The move to republish the cartoons earned stern reactions from Muslim scholars as well as followers of Islam from under the world. On Wednesday, Turkey slammed the newspaper, claiming that it was not possible for the Charlie Hebdo to justify the “insult to Islam” by republishing the controversial cartoons in the name of Islam.
While the international world debated the move, the French publication seems to be gaining unpopularity on Indian Twitter, with the hashtag #ShameOnYouCharlieHebdo trending across states.
What is Charlie Hebdo?
Charlie Hebdo is a French satirical weekly which has from its inception been known to carry anti-establishment commentary in the form of cartoons and satires that poke fun at religion.
Why is #ShameOnYouCharlieHebdo trending?
Charlie Hebdo has been in news once again after it decided to republish a series of controversial cartoons of Prophet Mohammad. The move came in the week leading of trial of the 2015 shootings at the newspaper’s headquarters in Paris which had been a culmination of reactions against the cartoon. Following the republication of the same cartoons, several Muslim scholars, as well as practitioners of Islam, have raised questions about the decision. #ShameOnCharlieHebdo trended in India on Friday with several Indian Muslims also joining the chorus of criticism.
What are the controversial cartoons by Charlie Hebdo?

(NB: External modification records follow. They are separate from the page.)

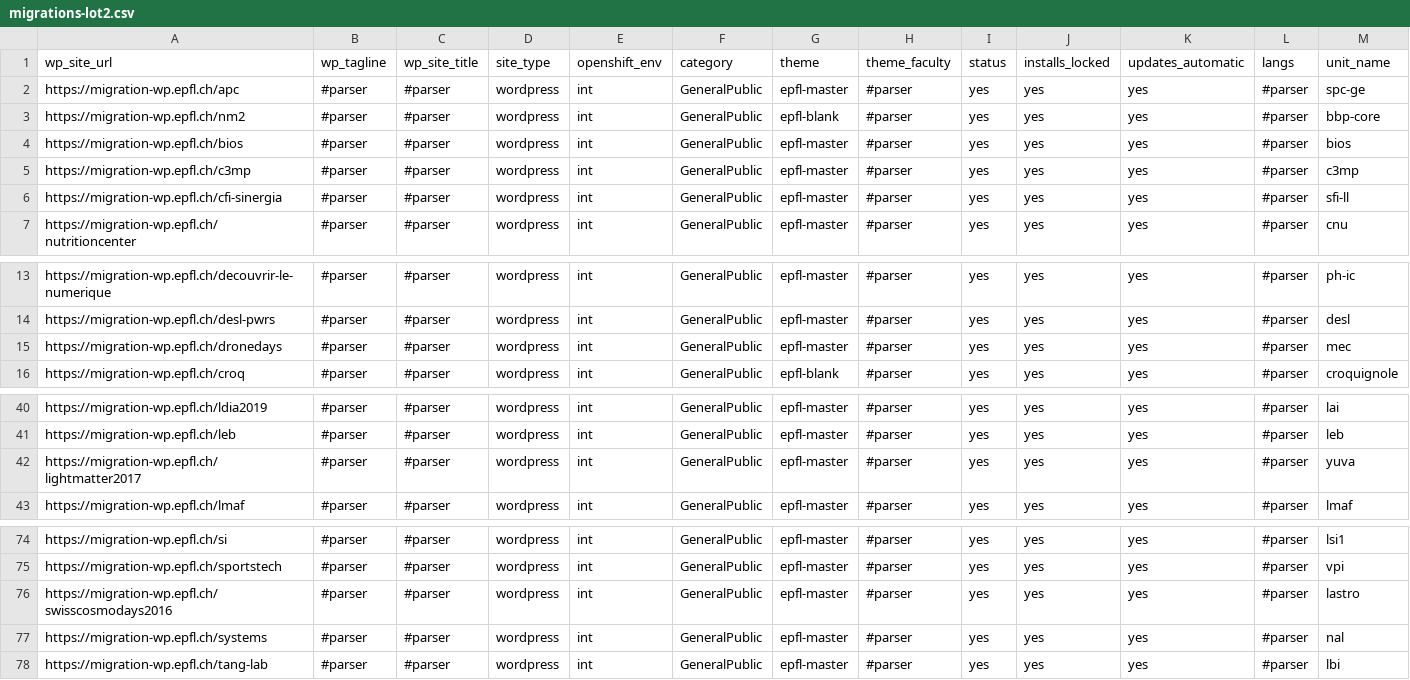
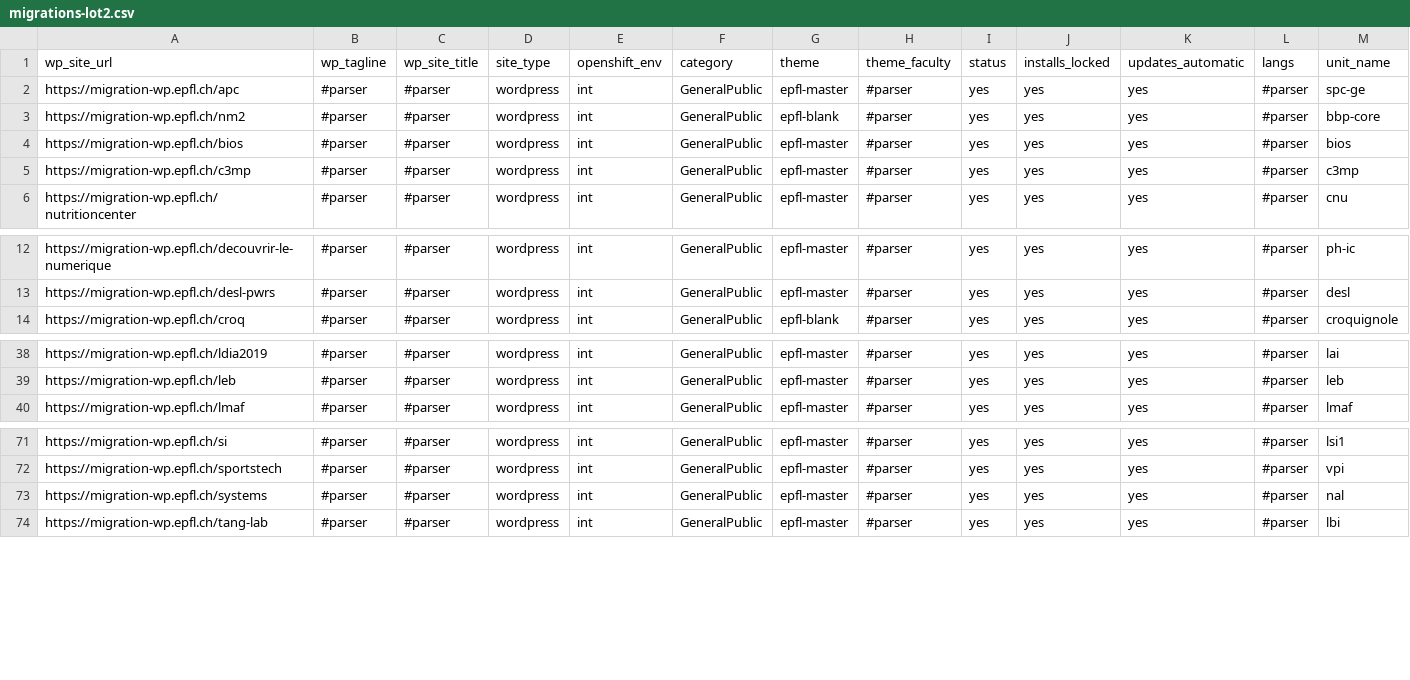
Before and after one commit to epfl-si/jahia2wp, a CSV file: data/csv/migrations-lot2.csv, drawn as a sheet; only a part is shown, gaps mark what is left out; rows hold the shown columns only; the diff names each change by its address in the sheet, - before the commit and + after, or states it on an @@ line.

Commit message:
remove sites that won't be migrated at all in the end

```diff
--- a/data/csv/migrations-lot2.csv
+++ b/data/csv/migrations-lot2.csv
-row 6: https://migration-wp.epfl.ch/cfi-sinergia | #parser | #parser | wordpress | int | GeneralPublic | epfl-master | #parser | yes | yes | yes | #parser | sfi-ll
-row 15: https://migration-wp.epfl.ch/dronedays | #parser | #parser | wordpress | int | GeneralPublic | epfl-master | #parser | yes | yes | yes | #parser | mec
-row 42: https://migration-wp.epfl.ch/lightmatter2017 | #parser | #parser | wordpress | int | GeneralPublic | epfl-master | #parser | yes | yes | yes | #parser | yuva
-row 76: https://migration-wp.epfl.ch/swisscosmodays2016 | #parser | #parser | wordpress | int | GeneralPublic | epfl-master | #parser | yes | yes | yes | #parser | lastro
```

It all started when a series of 12 cartoons depicting Prophet Mohammad in various offensive positions first published by the Danish daily Jyllands-Posten in 2005 — and then reprinted by Charlie Hebdo — the French satirist weekly, known for its rebellious, anti-establishment art- in 2006. One of the cartoons featured the Prophet wearing a bomb on his head with the words ‘All of that for this’ as the headline in French. The cartoons unleashed a storm of anger across the Muslim world, culminating in an attack on the paper’s employees in 2015. Cartoonist Jean Cabut, known as Cabu, was one of the 12 who lost their lives in the massacre.
Why did Charlie Hebdo republish the cartoons now?
Fourteen persons were accused of helping the two brothers carry out the attacks. The perpetrators were killed in the wake of the massacre following a long man-hunt. But 14 alleged accomplices in the attacks, which also targeted a Jewish supermarket, went on trial in Paris on Wednesday. The paper has maintained that now is the right to time to republish the cartoons. “We will never lie down. We will never give up,” its director Laurent “Riss” Sourisseau wrote in an editorial along with the cartoons.
Is Charlie Hebdo anti-Islamic?
Before it became unpopular for its anti-Islamic cartoons, it has long criticized the Catholic religion as well as Judaism. But it was only after it republished the Danish newspapers’ cartoons did it become the target of Islamist attacks. Hebdo’s office had been firebombed in 2011 and the editors and cartoonists working with the paper have been in police protection since. Critics of the Hebdo, however, slammed the magazine for promoting anti-Islamic imagery and stereotypes.
The Charlie Hebdo shootings, as well as the shootings at the kosher supermarket in January in Paris, launched a wave of dread and terror across France, resulting in five days of chaos until all the attackers were killed. Following the shooting, massive protests hit the streets of France as well as other parts of the world with protesters chanting ‘Je Suis Charlie’ (I Am Charlie) in defense of freedom of speech.